As you can see the last line is all you need to know to create a modeline.
With that information you can boot back into Linux and add the modeline to the monitor section. Within my xorg.conf file I now have:
Section "Monitor" Identifier "Generic Monitor" VendorName "Sun" ModelName "X7200A" Option "DPMS" ModeLine "1600x1200" 132.000 1600 1608 1672 1776 1200 1205 1215 1239 +hsync +vsync EndSection
Setting up a Dell 2001FP LCD
Above was followed pretty much as a guide.
This information is provided to show the variation of Log messages which may appear.
Monitor Dell 2001FP (for 1600x1200) on X.org (Ubuntu Linux)
Graphics Card Intel i810 Card

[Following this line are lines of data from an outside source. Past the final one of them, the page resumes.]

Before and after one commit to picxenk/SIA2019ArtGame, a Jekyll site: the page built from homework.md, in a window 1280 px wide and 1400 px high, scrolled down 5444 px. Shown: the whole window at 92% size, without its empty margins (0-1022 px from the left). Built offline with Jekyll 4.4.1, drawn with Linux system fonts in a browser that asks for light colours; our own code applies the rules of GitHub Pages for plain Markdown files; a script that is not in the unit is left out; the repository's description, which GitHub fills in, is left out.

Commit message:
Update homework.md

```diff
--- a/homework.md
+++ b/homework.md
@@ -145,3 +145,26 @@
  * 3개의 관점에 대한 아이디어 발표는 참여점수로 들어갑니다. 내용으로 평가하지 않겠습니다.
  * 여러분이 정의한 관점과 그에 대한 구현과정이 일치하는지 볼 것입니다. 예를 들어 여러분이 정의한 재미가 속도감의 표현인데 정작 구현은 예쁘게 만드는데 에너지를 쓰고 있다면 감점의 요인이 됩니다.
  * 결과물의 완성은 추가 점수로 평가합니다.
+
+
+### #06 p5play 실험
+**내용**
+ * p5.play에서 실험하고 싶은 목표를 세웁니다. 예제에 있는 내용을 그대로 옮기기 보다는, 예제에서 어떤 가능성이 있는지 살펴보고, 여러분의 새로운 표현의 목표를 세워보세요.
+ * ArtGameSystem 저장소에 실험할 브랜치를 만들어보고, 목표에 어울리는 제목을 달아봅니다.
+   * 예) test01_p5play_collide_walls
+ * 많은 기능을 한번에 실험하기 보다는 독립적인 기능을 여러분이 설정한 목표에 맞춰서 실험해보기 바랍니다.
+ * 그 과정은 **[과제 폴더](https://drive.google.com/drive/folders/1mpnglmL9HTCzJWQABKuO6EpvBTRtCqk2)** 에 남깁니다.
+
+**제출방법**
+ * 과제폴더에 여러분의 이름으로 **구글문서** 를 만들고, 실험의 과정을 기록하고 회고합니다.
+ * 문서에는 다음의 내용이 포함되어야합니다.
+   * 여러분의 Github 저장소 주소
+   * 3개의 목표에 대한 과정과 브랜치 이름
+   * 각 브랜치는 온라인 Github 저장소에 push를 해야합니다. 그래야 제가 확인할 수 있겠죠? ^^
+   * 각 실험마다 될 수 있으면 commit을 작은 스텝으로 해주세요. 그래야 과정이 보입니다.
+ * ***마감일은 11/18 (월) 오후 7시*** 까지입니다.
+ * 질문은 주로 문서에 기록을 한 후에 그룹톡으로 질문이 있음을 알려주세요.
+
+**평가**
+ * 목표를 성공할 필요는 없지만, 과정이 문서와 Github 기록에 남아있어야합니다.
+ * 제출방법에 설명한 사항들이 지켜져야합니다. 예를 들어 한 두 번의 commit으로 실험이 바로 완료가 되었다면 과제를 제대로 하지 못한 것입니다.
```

The ModeLine entry needs to go in the
The X.org Log entry showed # from the /var/log/Xorg.0.log
(II) I810(0): clock: 162.0 MHz Image Size: 367 x 275 mm (II) I810(0): h_active: 1600 h_sync: 1664 h_sync_end 1856 h_blank_end 2160 h_border: 0 (II) I810(0): v_active: 1200 v_sync: 1201 v_sync_end 1204 v_blanking: 1250 v_border: 0 (II) I810(0): Serial No: XXXXXXXXXXXX (removed serial number) (II) I810(0): Monitor name: DELL 2001FP (II) I810(0): Ranges: V min: 56 V max: 76 Hz, H min: 31 H max: 80 kHz, PixClock max 160 MHz (II) I810(0): Using detected DDC timings (II) I810(0): HorizSync 31-80 (II) I810(0): VertRefresh 56-76 (WW) I810(0): config file vrefresh range 56-86Hz not within DDC vrefresh range 56-76Hz (II) I810(0): Will use BIOS call 0x5f05 to set refresh rates for CRTs. (--) I810(0): Maximum space available for video modes: 12288 kByte
I modified my Monitor section to the following
Section "Monitor" Identifier "DELL 2001FP" DisplaySize 367 275 HorizSync 31-80 VertRefresh 56-76 Option "DPMS" ModeLine "1600x1200" 160.00 1600 1664 1856 2160 1200 1201 1204 1250 EndSection
DisplaySize, if included really should be the actual size of your display in mm. This is best assessed by determining the LCD's native resolution and dotpitch and multiplying the two. For a Dell 2001FP, the native resolution is 1600x1200 and the dotpitch is .255 mm, thus the display size should be 408 306. The display size listed above will not correctly display paper sizes in word processing or other programs (e.g., openoffice, gv).
DisplaySize 408 306